Have you ever been to a pub quiz and thought, “I’d have won this if I got to choose the right answers”? Well, if you do have this fundamental misunderstanding of how facts work or if you are looking for a really silly party game, Quirky is probably for you!
Quirky is styled as “the quiz where you decide the answers” and is primarily a fast-paced trivia game for groups of 3 or more, but we suggest a group of 5-6 is the perfect number of players. Quirky, as a game, lays somewhere between charades, Articulate! & a pub quiz. A game of Quirky can last as long as the players want, usually at least thirty minutes. The unique twist for Quirky is in how the questions are asked & answered.
A Quiz With No Answers…
The oldest player starts as the questioner and will ask the questions for the entire round. Starting with the player to the questioner’s left, the players roll a die, numbered 1-4, and depending on the number shown the questioner goes through the cards asking the corresponding questions. The answerer has about 45 seconds on the sand-timer to answer as many questions as they can, the questioner is rewarded for quick & clear reading as for every 5 cards the answerer gets, the questioner also gets a bonus card for themselves. Play continues around until all the players have answered questions, then the role of questioner moves on to the next player.

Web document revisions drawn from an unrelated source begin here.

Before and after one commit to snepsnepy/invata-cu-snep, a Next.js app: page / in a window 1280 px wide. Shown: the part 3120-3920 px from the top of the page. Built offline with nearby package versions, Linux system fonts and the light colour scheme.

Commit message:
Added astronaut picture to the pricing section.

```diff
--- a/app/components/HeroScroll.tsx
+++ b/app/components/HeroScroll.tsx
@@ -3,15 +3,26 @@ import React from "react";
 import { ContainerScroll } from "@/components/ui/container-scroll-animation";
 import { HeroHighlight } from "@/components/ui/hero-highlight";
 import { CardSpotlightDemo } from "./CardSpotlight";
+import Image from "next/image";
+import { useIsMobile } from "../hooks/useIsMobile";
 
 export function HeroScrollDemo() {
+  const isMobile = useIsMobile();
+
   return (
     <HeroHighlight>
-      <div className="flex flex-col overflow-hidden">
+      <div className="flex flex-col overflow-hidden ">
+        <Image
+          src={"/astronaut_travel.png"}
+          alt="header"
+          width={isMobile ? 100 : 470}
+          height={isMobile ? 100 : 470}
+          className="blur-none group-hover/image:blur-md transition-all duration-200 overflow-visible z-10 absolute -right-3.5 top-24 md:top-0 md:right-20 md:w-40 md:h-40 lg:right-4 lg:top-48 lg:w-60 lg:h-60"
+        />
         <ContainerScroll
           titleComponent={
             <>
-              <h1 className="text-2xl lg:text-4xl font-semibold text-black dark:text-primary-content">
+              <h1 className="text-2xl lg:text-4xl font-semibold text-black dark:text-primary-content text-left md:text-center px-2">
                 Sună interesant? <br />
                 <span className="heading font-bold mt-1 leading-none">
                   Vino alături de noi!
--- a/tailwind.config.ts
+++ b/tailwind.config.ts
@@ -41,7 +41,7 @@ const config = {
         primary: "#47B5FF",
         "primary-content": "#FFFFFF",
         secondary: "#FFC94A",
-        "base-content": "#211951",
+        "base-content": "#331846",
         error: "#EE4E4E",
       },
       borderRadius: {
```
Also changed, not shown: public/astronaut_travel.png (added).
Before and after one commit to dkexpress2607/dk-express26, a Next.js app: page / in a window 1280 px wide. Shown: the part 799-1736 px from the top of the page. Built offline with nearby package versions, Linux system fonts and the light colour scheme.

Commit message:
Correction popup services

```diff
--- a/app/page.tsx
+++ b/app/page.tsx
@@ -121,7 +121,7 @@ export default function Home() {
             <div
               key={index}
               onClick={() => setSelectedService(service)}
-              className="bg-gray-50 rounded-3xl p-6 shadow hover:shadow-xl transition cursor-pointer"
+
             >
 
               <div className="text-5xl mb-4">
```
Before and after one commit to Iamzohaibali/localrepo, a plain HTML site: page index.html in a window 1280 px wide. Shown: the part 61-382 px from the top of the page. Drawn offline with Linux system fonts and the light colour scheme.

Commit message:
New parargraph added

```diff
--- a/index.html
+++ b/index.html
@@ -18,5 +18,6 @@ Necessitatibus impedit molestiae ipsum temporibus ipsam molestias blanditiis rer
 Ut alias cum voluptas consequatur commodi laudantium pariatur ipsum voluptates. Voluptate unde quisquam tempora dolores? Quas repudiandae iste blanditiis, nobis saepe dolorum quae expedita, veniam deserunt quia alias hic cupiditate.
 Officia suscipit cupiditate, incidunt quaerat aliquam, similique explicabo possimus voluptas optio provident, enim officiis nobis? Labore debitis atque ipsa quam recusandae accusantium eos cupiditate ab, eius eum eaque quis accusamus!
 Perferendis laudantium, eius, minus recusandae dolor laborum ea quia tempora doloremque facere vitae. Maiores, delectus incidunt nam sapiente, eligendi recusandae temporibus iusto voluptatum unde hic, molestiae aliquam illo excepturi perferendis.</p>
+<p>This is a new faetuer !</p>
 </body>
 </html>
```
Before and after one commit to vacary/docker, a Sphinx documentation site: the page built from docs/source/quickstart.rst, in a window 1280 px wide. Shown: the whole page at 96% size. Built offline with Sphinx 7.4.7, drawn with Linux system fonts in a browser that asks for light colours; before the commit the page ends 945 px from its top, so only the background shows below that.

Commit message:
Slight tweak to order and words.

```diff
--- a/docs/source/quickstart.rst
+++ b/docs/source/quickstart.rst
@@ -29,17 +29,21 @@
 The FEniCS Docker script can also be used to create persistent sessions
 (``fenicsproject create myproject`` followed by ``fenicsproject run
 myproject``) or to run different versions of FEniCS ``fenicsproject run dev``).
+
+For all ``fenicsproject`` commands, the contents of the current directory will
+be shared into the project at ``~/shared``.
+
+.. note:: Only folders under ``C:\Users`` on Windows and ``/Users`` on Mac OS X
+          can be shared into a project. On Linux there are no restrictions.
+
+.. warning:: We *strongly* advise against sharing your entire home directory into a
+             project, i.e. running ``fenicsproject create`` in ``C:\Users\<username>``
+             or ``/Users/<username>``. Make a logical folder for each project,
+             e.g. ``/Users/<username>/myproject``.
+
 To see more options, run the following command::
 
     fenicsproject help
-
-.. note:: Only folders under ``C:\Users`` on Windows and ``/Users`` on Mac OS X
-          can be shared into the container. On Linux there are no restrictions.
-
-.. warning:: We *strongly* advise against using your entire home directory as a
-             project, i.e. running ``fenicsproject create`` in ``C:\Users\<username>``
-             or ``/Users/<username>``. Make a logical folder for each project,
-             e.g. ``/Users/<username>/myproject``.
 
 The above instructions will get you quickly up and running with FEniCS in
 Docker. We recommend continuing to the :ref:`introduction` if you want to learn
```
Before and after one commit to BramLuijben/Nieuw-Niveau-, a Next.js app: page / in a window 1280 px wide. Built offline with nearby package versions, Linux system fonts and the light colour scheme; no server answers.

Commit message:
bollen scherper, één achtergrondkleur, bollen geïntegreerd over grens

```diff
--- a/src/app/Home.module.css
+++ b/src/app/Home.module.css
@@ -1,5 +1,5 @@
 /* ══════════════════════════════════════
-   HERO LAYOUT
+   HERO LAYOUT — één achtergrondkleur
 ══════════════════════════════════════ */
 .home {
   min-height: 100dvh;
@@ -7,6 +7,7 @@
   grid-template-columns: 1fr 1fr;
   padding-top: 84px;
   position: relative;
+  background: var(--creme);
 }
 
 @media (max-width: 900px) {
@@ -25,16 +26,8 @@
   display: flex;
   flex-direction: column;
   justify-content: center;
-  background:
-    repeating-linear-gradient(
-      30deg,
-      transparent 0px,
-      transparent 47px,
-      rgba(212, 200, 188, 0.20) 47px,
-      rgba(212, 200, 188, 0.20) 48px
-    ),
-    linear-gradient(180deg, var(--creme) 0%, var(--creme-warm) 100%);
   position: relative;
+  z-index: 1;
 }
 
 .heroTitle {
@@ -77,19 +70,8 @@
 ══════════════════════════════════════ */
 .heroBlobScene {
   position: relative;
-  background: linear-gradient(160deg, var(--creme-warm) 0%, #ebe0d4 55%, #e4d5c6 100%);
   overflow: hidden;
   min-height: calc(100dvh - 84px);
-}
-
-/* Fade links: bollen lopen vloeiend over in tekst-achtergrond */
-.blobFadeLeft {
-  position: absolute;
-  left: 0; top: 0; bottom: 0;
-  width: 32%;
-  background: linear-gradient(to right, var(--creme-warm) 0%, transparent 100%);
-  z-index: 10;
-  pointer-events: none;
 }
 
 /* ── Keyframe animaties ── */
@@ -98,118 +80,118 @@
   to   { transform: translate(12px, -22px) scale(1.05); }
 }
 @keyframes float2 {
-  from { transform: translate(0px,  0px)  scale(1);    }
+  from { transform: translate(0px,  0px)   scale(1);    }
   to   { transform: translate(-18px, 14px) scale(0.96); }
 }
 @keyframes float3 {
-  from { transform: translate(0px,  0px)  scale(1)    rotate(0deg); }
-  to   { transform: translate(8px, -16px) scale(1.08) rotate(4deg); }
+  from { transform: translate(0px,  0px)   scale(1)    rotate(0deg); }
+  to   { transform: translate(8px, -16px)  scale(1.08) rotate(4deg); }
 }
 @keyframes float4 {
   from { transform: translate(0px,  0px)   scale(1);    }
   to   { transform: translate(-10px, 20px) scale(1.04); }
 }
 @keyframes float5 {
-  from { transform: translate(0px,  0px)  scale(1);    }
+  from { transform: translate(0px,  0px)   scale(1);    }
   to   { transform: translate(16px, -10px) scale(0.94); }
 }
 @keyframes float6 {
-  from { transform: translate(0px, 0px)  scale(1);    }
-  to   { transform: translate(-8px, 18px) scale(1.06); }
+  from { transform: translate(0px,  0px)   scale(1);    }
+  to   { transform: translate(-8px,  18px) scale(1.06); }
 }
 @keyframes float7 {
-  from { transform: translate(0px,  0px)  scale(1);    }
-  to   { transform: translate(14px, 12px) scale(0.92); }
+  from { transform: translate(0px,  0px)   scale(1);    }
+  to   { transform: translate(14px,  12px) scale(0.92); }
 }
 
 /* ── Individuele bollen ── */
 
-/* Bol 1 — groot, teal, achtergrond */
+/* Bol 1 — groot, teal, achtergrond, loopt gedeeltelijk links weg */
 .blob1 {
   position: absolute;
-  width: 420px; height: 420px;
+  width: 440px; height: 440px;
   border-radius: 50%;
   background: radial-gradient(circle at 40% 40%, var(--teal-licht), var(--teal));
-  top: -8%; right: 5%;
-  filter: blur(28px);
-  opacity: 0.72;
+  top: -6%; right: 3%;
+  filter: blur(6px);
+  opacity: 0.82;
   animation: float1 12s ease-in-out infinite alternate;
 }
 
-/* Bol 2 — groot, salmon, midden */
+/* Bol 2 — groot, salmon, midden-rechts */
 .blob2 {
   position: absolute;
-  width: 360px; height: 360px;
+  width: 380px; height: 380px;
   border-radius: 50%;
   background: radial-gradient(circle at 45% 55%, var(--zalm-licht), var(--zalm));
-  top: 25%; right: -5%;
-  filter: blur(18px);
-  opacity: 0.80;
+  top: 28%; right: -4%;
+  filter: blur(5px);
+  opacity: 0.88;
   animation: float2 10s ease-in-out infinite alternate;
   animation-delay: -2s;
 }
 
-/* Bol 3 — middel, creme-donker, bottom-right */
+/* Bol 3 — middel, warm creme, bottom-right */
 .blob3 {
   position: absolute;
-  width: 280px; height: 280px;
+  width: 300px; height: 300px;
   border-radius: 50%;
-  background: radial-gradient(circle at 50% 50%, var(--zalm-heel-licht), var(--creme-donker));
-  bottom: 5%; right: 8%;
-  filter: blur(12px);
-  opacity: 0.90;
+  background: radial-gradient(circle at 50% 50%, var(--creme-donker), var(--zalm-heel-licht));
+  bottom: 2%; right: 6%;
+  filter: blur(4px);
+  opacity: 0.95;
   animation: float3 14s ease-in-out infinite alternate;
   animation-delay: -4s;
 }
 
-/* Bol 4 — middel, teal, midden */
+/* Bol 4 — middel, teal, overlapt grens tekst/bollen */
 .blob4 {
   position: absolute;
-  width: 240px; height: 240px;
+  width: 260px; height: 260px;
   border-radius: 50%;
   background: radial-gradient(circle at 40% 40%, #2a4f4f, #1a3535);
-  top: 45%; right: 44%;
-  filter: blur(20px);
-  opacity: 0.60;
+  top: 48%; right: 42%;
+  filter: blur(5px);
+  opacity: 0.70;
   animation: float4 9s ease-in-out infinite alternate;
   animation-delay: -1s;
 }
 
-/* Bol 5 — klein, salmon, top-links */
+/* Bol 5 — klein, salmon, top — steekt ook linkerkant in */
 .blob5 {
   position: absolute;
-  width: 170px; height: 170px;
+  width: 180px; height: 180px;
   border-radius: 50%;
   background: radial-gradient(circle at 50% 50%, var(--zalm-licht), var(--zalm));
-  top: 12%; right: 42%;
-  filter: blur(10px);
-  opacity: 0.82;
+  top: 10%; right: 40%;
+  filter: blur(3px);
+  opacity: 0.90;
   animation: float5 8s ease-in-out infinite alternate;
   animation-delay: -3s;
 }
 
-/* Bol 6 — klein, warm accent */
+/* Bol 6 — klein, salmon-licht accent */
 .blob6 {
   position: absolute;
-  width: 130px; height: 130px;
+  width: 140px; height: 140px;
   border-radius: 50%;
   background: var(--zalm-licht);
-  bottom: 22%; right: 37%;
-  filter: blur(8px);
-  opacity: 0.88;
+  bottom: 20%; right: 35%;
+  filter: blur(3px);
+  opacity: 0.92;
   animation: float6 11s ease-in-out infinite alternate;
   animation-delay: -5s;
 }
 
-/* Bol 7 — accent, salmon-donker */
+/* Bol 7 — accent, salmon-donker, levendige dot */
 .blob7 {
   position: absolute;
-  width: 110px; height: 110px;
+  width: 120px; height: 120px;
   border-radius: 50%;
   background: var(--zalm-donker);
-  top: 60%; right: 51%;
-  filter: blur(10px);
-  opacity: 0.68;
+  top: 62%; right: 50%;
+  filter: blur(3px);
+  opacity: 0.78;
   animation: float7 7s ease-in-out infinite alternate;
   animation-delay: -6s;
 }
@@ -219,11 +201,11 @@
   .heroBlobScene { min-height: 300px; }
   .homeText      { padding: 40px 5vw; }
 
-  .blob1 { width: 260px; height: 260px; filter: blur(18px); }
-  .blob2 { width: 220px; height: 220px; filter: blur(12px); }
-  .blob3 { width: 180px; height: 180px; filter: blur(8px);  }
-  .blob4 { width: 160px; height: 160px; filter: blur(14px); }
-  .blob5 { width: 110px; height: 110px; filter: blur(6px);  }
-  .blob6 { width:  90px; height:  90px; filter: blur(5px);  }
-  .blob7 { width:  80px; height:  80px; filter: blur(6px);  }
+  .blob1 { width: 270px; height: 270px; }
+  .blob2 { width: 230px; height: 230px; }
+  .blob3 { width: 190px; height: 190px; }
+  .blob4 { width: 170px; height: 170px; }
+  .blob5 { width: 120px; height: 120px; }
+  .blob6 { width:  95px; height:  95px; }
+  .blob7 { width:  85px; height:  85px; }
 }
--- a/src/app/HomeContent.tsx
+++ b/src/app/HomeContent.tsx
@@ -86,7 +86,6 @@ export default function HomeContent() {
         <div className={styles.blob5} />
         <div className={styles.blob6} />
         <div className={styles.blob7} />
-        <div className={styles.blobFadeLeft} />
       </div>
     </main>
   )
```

Here's the thing, these are not often “normal” questions. You won’t find many “what’s the capital city of…” or “name the person who…” because Quirky does not actually give you the answers to any of the questions, and you are not supposed to look them up. Because, honestly, the correct answer doesn’t really matter. If the question asks, “Tell me a super-power that Superman does NOT possess.” And the answerer says “flight”, if the questioner and all the fellow players do not realise this is a wrong answer, the answer gets the card, despite being a clod.
Who Needs Wikipedia?!
But it gets better. Let us say there is one person at the table who knows that Superman can, in fact, fly. And is super famous for being able to do so. That player can “Challenge” the answerer. The card is then put to one side for later, and the questioner continues to ask new cards. Then, once the time has run out, any challenged cards are then debated between the answerer and the challenger. If neither can convince the other, the rest of the players act as a jury to decide the “correct” answer. If the jury decides that no, Superman cannot fly, then the answerer is deemed correct and wins the card AND takes one from the challenger. But, if the challenger convinces the jury, they win both the question card and a card from the answerer.
“But Dandy, what if I just don’t know the answer?” Well, you can either re-roll the dice and hope you get the same number you did before, this wins you the card for free. But if you fail, the card is given to a player of your choice. Alternatively, summon up your best Frank Abagnale impression, confidence and a winning smile broad enough to convince everyone that you do know and there’s no reason to challenge your answer. Remember, Quirky is a game where anyone can win, regardless of knowledge or pesky facts.
Fixing The Jury
As a party game, Quirky can be limited by it’s low player count. More than six players can slow the game down to a crawl and Quirky does not work with teams because the first answer is the one accepted. Having said that, it is excellent for small gatherings or as an after-dinner game, even as an icebreaker for new friends. Quirky is suitable for ages 10+, but not because of any rudeness (the questions are all clean), more about reading ability and the quick-fire nature of the game. A lot of the questions are written in a confusing manner, this is intentional to eat up player time, and can make reading or answering quickly difficult for some players. Maybe use a phone timer for 60 seconds for younger players to give them more of a fighting chance?
The game style can rub some players the wrong way, as some questions feel more like a popularity contest than a quiz game. The jovial nature of Quirky usually balances this, but it can be rather annoying when you know that Superman can fly but everyone else says he can’t, so you lose.
Dom & Andy both thoroughly enjoyed Quirky, as did their friends. The game is best approached with a sense of silly fun and good humour, rather than as a serious quiz game. The smartest person may not win, you will definitely have to charm your way through more than one questions, but you will certainly have a lot of fun. One of our favourite aspects of this game is that there is no idle time for players.
Even when you are not the questioner or answerer, you can still challenge or act as the jury for other players, this means no one is just sitting around waiting for their turn. Everyone is involved, all the time. Quirky is one of those games that accomplishes what it set out to do, it is an entertaining party game that will have all your friends laughing, and we strongly recommend you give it a try!